Walker ruminated on the stated mission of his efforts as a comic creator. In lieu of other means of conveying history, Walker was plaintive in his query: “Why do I have to be the one to educate the masses?” Yet, he was also steadfast in answering his own question: “If you can help bring the truth to people, then you have to carry that load. This burden happens to be ours.”

Kobabe’s offered a different perspective owing to the fact that eir book is a memoir rather than a non-fiction rendering of history: “I approached my book by saying that ‘I’m an authority who is going to answer your questions.’ I signed up for an educator role… I knew what I was getting into.”

Kobabe pointed out: “All humans have something that is too scary to share.”

Panelists: David F. Walker, Henry Barajas, Candace Mack, Maia Kobabe, and Ezra Clayton Daniels.

When asked about influence, the range of inspiration ran the gamut: from Art Spiegelman’s Maus (which Barajas read in high school and was the only book to hold his attention in class), to Langston Hughes, to Charles Schultz and John Lewis, the diversity in the material was a stark reminder that change can come from any source.

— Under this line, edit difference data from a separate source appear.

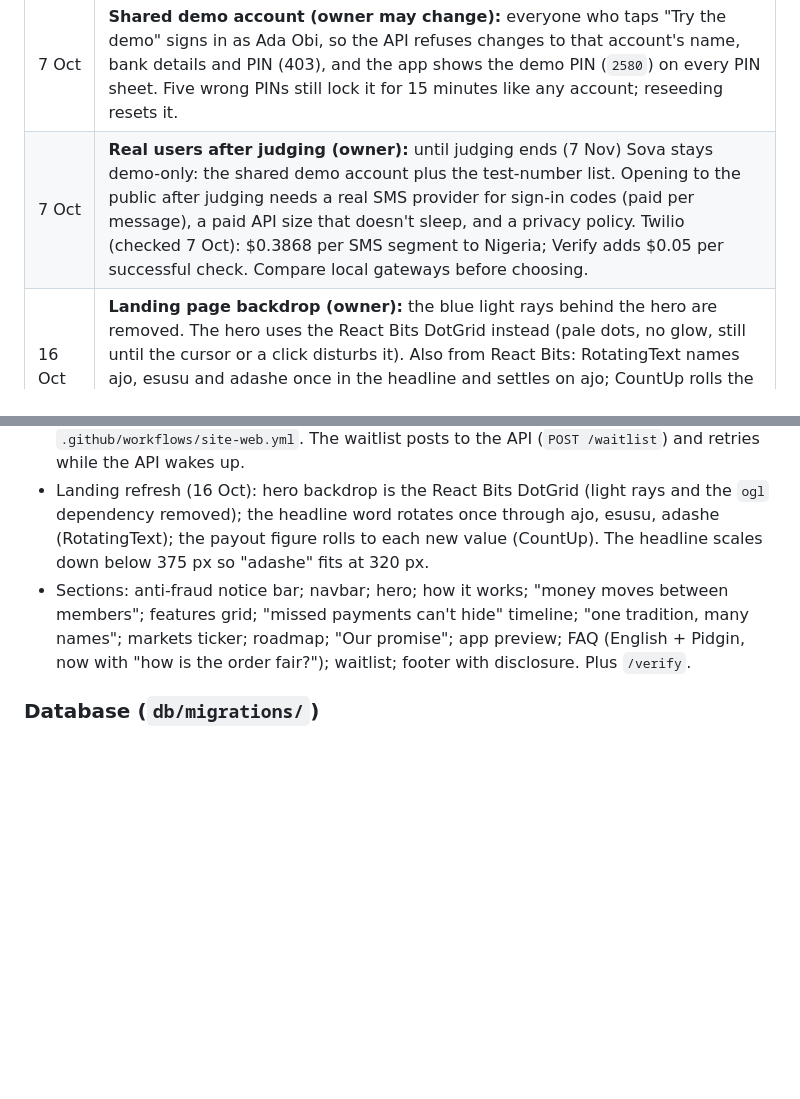
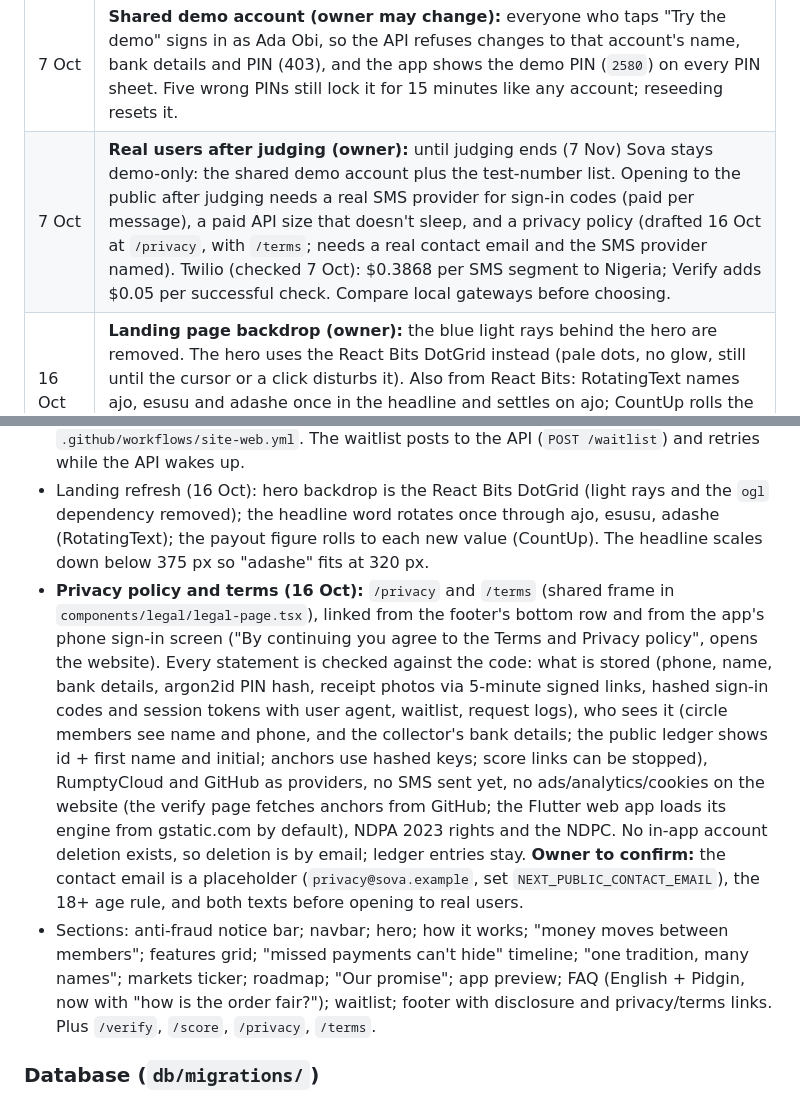
Before and after one commit to adeyanjufuhad/Sova, a Markdown page: docs/STATUS.md, 2 parts joined by grey strips. Rendered like a GitHub page; blank space fills up the shorter version.

Commit message:
Note the privacy and terms pages in the status report

```diff
--- a/docs/STATUS.md
+++ b/docs/STATUS.md
@@ -64,7 +64,7 @@ Earlier hosting (Neon database, Vercel) is replaced by RumptyCloud for the hacka
 | 7 Oct | **Liquid glass tab bar (owner):** the app's bottom navigation becomes iOS-style liquid glass with a draggable lens; the only glass, gradient and shadow allowed. Everything else stays flat. |
 | 7 Oct | **Sova Score (owner may change):** v1 formula kept (60% on time, 25% every turn paid, 15% circles finished). Shown only after 3 confirmed payments. Turns not yet due and payments sent back to unpaid don't count. Bands: Excellent 90+, Strong 75–89, Fair 50–74, Building under 50. Sharing publishes a snapshot behind a random link (PIN needed): first name + initial, score, rates and counts only; one live link at a time; stop sharing any time. Described as "your record, not a credit rating". |
 | 7 Oct | **Shared demo account (owner may change):** everyone who taps "Try the demo" signs in as Ada Obi, so the API refuses changes to that account's name, bank details and PIN (403), and the app shows the demo PIN (`2580`) on every PIN sheet. Five wrong PINs still lock it for 15 minutes like any account; reseeding resets it. |
-| 7 Oct | **Real users after judging (owner):** until judging ends (7 Nov) Sova stays demo-only: the shared demo account plus the test-number list. Opening to the public after judging needs a real SMS provider for sign-in codes (paid per message), a paid API size that doesn't sleep, and a privacy policy. Twilio (checked 7 Oct): $0.3868 per SMS segment to Nigeria; Verify adds $0.05 per successful check. Compare local gateways before choosing. |
+| 7 Oct | **Real users after judging (owner):** until judging ends (7 Nov) Sova stays demo-only: the shared demo account plus the test-number list. Opening to the public after judging needs a real SMS provider for sign-in codes (paid per message), a paid API size that doesn't sleep, and a privacy policy (drafted 16 Oct at `/privacy`, with `/terms`; needs a real contact email and the SMS provider named). Twilio (checked 7 Oct): $0.3868 per SMS segment to Nigeria; Verify adds $0.05 per successful check. Compare local gateways before choosing. |
 | 16 Oct | **Landing page backdrop (owner):** the blue light rays behind the hero are removed. The hero uses the React Bits DotGrid instead (pale dots, no glow, still until the cursor or a click disturbs it). Also from React Bits: RotatingText names ajo, esusu and adashe once in the headline and settles on ajo; CountUp rolls the payout calculator's figure. React Bits components are copied into `website/src/components/ui` and recoloured to the tokens. |
 | 16 Oct | **Public ledger anchors (owner may change):** every 6 hours a GitHub Actions job appends each circle's chain head to `anchors.json` on the public `ledger-anchors` branch (append-only commits, never force-pushed). Circles are keyed by `SHA-256("sova-anchor|" + id)` so the file can't be used to find circles. The verify page checks every checkpoint and says "Changed after it was published" on a mismatch. Zero cost (public-repo Actions). Run the workflow by hand after reseeding the demo. Branch protection blocks force-pushes and deletion of `ledger-anchors`, admins included. |
 | 4 Oct | **Demo draws:** seeded circles that already started use a seed searched to reproduce the scripted payout order, so they still verify. Real circles always get a fresh random seed. |
@@ -166,7 +166,8 @@ Earlier hosting (Neon database, Vercel) is replaced by RumptyCloud for the hacka
 - Honest copy (4 Oct): only built features are described; reminders, voice, languages, offline, swaps, collector mode, USSD, Sova Score card and credit history are labelled "coming soon" or listed in the new Roadmap section (the Collectors section is gone). Payout maths corrected (contribution × (members − 1)). "Try the live demo" is the hero's main button.
 - Static export (`output: "export"`), published to the `site-web` branch by `.github/workflows/site-web.yml`. The waitlist posts to the API (`POST /waitlist`) and retries while the API wakes up.
 - Landing refresh (16 Oct): hero backdrop is the React Bits DotGrid (light rays and the `ogl` dependency removed); the headline word rotates once through ajo, esusu, adashe (RotatingText); the payout figure rolls to each new value (CountUp). The headline scales down below 375 px so "adashe" fits at 320 px.
-- Sections: anti-fraud notice bar; navbar; hero; how it works; "money moves between members"; features grid; "missed payments can't hide" timeline; "one tradition, many names"; markets ticker; roadmap; "Our promise"; app preview; FAQ (English + Pidgin, now with "how is the order fair?"); waitlist; footer with disclosure. Plus `/verify`.
+- **Privacy policy and terms (16 Oct):** `/privacy` and `/terms` (shared frame in `components/legal/legal-page.tsx`), linked from the footer's bottom row and from the app's phone sign-in screen ("By continuing you agree to the Terms and Privacy policy", opens the website). Every statement is checked against the code: what is stored (phone, name, bank details, argon2id PIN hash, receipt photos via 5-minute signed links, hashed sign-in codes and session tokens with user agent, waitlist, request logs), who sees it (circle members see name and phone, and the collector's bank details; the public ledger shows id + first name and initial; anchors use hashed keys; score links can be stopped), RumptyCloud and GitHub as providers, no SMS sent yet, no ads/analytics/cookies on the website (the verify page fetches anchors from GitHub; the Flutter web app loads its engine from gstatic.com by default), NDPA 2023 rights and the NDPC. No in-app account deletion exists, so deletion is by email; ledger entries stay. **Owner to confirm:** the contact email is a placeholder (`privacy@sova.example`, set `NEXT_PUBLIC_CONTACT_EMAIL`), the 18+ age rule, and both texts before opening to real users.
+- Sections: anti-fraud notice bar; navbar; hero; how it works; "money moves between members"; features grid; "missed payments can't hide" timeline; "one tradition, many names"; markets ticker; roadmap; "Our promise"; app preview; FAQ (English + Pidgin, now with "how is the order fair?"); waitlist; footer with disclosure and privacy/terms links. Plus `/verify`, `/score`, `/privacy`, `/terms`.
 
 ### Database (`db/migrations/`)
 - `20260930000000_waitlist.sql`: waitlist table.
```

When asked about the social justice agenda of comics, Daniels (who arrived fifteen minutes late due to a delay on his train to San Diego) was matter of fact: “I need to be on the front line risking my life. But I have to ask what is the best use of my time as a creator? My excuse is that my time is better spent trying to communicate my ideals to a wide audience. But, you can’t make this stuff in a vacuum. You should always have an ear to what is happening on the front lines. Mack concurred: “Connecting people with more information” is vital.

When I asked the panel if comics have more of a visceral power to promote empathy than other forms of media, the panelists were in agreement… mostly. “As a creator, I think about that a lot,” said Walker, but he acknowledged that comics might not be the most essential means to convey this emotion.

Mack added: “It’s your own brain filling the gaps.”

Barajas followed up: “You meet the people who create. There’s a certain level of kinship and you’re not forced to hear the sound. This makes social justice topics relevant. This is authentic stuff.”

It is this “authentic stuff,” perhaps, that keeps readers coming back for more stories that go beyond the standard template of heroics. And it’s an exciting time for both readers and publishers to experience stories that touch the heart and spark the mind.